My story on disliking the “How to Beat Anxiety” titles went up on The Mighty today. One smart thinker on Twitter asked some great questions about it, and we wrote back and forth. I tweeted at him that I thought it would be great to discuss more, if I could lure him here…So this thread is a place for us to follow up on this conversation:
Chaz – I’m gonna write to you as though you are here (and hopefully you will be!)
While of course there are things we can do to improve our circumstances, as an overthinker I have spent much of my life trying TOO HARD to improve everything constantly.
It’s caused more trouble than success.
This is the crux of my anxiety, which is why I particularly speak to other “overthinkers” in my writing. These are people who are often fixated at improving everything, and have a hard time relaxing.
Saying, “Hey, you can beat this” is like waving a red flag at this type of person’s central nervous system…
Glad you did write as though I was here.
To set the tone, I would over think everything in my childhood and adolescent years. This stemmed from having anxieties as a result of having a severe stutter. The practices that helped me develop fluent speaking in later years are the same practices that calmed my mind down.
It can be overwhelming to think of everything we need to do to. It’s why people think in short term and long term gains. While there’s no time limit for growth, some needs are more immediate than others.
I highly advocate for personal growth and tackling your problems head on. However, do so in a way that’s healthy for you without thinking of everything that has to be improved.
Hey @ChazB–Thank you so much for writing me back here! I loved your questions and thoughts on Twitter, and am so happy to hear a bit more background here.
I would love to hear more about what kind of practices helped you with your stutter. How old were you when you found what helped?
If I could paraphrase your argument about my article, it might be “I don’t have a problem with titles like ‘How to Beat Anxiety’ because they can reach the right audience who needs to think in that personal growth way (a la Tim Ferris, perhaps?)” – Did I get that right?
My response is: “I hear that. For some people, aggressive tackling may be the only thing that works. There is one person–Ben Foley (he’s a writer on Medium and on the BV Slack Group) in particular who comes to mind. However, the problem is that you are catching the ocean. And the net result (pardon the pun) is that lots of people are under the impression that if they just tried harder, they could “win” against anxiety. And I can tell you if that were me, it would have led to more migraines, more stiff necks, more nausea. I had to learn tactics to help me ride the wave…”
I’m so glad you’re sharing your perspective, @ChazB! Thanks for being here!
Wow, I am sorry for the late response. Finally have the chance to write back.

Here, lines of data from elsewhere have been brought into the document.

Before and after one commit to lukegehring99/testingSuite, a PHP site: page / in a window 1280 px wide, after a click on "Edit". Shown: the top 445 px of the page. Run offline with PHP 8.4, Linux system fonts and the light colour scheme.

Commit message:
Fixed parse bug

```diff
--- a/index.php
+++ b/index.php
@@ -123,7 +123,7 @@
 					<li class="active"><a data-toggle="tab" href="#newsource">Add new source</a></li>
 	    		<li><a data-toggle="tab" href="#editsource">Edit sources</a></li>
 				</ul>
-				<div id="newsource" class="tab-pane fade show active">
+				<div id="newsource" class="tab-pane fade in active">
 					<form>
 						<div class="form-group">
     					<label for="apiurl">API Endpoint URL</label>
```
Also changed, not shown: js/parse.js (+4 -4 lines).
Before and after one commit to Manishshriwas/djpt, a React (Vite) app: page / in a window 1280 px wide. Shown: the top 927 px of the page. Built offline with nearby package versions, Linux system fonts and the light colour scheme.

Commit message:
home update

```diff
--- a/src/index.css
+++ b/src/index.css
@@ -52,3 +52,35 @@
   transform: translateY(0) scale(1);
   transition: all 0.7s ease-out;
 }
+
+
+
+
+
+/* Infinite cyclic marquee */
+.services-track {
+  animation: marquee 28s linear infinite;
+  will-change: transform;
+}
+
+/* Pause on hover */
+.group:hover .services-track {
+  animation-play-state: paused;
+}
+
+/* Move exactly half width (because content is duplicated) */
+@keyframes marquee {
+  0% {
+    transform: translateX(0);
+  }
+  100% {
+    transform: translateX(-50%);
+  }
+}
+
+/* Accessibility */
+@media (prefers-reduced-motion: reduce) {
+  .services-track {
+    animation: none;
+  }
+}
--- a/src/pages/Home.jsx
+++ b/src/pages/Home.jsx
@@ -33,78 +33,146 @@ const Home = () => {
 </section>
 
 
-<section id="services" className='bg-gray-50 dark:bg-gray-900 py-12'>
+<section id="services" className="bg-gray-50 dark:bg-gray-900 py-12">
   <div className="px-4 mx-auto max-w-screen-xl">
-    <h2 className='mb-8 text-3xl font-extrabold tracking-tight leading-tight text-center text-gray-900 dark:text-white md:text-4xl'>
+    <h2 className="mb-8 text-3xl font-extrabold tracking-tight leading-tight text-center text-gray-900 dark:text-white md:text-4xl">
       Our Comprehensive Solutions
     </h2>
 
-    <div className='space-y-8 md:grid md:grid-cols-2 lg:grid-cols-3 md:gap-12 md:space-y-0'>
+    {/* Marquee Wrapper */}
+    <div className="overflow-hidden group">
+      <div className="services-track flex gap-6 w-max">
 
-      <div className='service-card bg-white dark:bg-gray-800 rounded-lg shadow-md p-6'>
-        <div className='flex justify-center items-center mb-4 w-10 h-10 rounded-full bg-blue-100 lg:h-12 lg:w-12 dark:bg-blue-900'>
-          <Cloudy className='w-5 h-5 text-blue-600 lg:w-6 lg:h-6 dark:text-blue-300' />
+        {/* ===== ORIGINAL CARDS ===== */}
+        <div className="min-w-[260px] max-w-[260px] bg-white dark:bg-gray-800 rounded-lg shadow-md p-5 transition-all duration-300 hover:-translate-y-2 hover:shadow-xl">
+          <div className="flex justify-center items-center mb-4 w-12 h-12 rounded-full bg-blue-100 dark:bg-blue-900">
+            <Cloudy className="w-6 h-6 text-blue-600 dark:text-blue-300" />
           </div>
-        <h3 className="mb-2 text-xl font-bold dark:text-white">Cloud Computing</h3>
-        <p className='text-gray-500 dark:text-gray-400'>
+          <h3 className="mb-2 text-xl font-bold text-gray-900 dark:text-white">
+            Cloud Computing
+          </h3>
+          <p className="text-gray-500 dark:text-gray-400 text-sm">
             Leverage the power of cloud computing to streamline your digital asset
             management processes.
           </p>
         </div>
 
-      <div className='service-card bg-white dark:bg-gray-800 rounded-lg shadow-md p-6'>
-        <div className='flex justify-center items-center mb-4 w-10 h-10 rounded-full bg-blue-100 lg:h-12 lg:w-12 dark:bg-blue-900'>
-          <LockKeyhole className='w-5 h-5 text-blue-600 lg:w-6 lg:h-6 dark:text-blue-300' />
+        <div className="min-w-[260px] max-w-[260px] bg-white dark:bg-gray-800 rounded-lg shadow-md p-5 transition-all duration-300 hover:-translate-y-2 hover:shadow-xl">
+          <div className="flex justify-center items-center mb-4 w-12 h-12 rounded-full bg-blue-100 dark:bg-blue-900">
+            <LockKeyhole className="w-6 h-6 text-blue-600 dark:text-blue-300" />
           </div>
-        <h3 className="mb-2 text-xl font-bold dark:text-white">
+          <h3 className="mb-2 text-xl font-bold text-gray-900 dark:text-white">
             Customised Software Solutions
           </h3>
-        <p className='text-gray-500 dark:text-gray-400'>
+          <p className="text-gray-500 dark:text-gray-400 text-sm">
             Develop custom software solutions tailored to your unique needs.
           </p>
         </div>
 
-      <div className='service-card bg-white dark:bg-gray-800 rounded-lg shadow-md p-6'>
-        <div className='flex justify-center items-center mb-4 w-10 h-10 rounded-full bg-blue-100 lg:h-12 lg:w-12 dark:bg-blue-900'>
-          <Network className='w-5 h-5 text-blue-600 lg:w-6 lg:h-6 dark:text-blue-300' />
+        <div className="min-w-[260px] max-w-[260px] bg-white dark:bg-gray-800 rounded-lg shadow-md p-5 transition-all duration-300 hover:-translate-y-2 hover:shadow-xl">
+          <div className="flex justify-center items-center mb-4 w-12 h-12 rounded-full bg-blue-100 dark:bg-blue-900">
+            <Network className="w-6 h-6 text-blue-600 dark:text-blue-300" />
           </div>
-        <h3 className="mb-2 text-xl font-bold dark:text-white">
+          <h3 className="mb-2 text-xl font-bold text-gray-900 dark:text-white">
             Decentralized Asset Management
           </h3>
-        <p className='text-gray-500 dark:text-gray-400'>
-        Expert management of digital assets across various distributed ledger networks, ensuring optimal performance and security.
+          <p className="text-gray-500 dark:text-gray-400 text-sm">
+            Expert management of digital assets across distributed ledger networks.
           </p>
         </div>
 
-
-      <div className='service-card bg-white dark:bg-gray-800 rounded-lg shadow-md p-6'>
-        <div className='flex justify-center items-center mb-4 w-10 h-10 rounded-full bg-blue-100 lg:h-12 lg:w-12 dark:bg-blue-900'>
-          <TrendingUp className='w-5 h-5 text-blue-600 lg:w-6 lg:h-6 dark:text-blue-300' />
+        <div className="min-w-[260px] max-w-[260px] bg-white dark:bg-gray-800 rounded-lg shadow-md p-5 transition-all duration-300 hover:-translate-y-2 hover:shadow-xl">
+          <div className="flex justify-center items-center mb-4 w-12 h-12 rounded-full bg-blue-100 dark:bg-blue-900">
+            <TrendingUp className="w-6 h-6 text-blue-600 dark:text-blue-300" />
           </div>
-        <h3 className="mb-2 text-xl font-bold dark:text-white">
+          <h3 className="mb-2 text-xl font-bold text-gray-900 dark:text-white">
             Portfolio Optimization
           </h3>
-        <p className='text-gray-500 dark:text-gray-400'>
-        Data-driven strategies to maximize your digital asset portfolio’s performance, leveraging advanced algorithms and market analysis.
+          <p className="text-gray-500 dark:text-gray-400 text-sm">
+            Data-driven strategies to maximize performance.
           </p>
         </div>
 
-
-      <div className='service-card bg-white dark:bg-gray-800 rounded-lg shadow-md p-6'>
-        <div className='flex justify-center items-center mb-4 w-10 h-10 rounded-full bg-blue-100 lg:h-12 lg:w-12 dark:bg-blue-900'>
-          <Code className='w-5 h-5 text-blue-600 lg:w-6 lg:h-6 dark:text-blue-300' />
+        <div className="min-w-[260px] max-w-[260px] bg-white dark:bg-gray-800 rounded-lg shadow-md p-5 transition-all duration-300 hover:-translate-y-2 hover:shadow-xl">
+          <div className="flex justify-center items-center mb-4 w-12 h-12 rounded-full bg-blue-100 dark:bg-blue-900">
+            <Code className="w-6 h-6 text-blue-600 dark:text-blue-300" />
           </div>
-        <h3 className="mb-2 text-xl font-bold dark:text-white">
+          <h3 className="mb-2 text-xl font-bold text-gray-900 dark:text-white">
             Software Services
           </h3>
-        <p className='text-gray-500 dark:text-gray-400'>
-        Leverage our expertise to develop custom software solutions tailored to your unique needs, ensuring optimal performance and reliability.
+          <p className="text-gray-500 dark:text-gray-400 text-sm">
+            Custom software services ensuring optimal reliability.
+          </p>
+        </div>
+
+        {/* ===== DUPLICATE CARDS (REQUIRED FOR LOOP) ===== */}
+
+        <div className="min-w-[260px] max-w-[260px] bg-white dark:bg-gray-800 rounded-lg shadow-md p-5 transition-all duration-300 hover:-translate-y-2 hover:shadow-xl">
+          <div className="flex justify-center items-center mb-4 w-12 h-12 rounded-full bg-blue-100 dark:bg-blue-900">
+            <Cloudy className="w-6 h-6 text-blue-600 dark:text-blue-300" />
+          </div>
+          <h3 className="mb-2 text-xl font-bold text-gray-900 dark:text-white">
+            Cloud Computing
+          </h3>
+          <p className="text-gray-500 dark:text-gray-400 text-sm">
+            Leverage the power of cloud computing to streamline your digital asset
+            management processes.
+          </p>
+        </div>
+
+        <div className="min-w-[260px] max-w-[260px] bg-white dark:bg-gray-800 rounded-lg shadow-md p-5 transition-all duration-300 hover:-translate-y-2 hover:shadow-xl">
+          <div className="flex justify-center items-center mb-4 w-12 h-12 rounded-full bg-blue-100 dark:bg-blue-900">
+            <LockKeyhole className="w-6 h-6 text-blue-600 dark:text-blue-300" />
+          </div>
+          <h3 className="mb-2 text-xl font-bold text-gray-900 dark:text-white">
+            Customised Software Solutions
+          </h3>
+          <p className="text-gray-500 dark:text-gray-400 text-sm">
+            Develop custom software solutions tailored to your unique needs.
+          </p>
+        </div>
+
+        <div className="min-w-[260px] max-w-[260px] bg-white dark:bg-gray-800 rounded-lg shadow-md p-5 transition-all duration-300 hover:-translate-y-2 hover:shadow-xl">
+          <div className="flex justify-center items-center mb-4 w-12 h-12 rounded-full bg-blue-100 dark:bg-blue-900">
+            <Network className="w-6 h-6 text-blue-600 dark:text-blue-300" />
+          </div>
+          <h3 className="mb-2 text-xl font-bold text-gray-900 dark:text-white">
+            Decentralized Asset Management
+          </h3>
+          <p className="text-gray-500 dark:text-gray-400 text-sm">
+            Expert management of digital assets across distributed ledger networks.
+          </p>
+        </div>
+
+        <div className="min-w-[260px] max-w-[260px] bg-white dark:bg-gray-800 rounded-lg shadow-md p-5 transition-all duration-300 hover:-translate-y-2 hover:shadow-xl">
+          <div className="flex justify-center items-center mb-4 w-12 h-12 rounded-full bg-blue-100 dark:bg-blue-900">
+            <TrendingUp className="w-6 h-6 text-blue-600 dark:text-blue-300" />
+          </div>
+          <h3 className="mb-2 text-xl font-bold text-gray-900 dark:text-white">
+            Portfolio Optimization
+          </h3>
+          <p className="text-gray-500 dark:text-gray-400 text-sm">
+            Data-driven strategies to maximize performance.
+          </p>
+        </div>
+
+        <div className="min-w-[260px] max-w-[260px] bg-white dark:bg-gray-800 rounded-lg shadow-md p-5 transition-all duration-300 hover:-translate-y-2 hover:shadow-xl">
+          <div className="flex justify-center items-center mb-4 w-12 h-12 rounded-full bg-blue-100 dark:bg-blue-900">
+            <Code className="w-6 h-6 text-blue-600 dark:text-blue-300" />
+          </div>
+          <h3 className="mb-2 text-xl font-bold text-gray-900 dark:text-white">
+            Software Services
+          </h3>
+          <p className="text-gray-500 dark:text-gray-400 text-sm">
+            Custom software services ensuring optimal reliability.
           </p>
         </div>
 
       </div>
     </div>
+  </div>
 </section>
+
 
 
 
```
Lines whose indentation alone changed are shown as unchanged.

To keep it brief, I first started with different breathing exercises. Thinking that my speech was purely a physical problem. Then later on I began to experiment with practices that improve my quality of life. Meditation, visualisations, yoga, better diet, using the power of your subconscious mind…practices like that. This is when I began to see some incredible results.
Truthfully speaking, seeing and experiencing these changes has allowed me to develop a progressive mindset. A mindset that believes we can change our situations with focused work. Not everybody thinks like this and that’s fine. Some look for overnight fixes and can’t think of their progress over the long term.
This mindset of mine is different from a lot of people’s - but it’s served me well. You are correct to reframe our discussion like that. When you look at the bigger picture (e.g. your example of the ocean) it scares you. It’s a series of small wins as opposed to one big win.
I couldn’t agree more about small wins. It’s a core tenant of this site for sure. I think many of us look at the solution in simple, global terms instead of realizing that breaking everything down into small issues to tackle is much more manageable.
Thanks for your comment and for being here @ChazB – also I love that video of you dancing. So awesome.
The small wins are important. Otherwise we’re overwhelmed by everything. You have to start from somewhere.
You’re welcome! Thanks for introducing me to here.
I’m glad you’re here and hope you’ll stick around!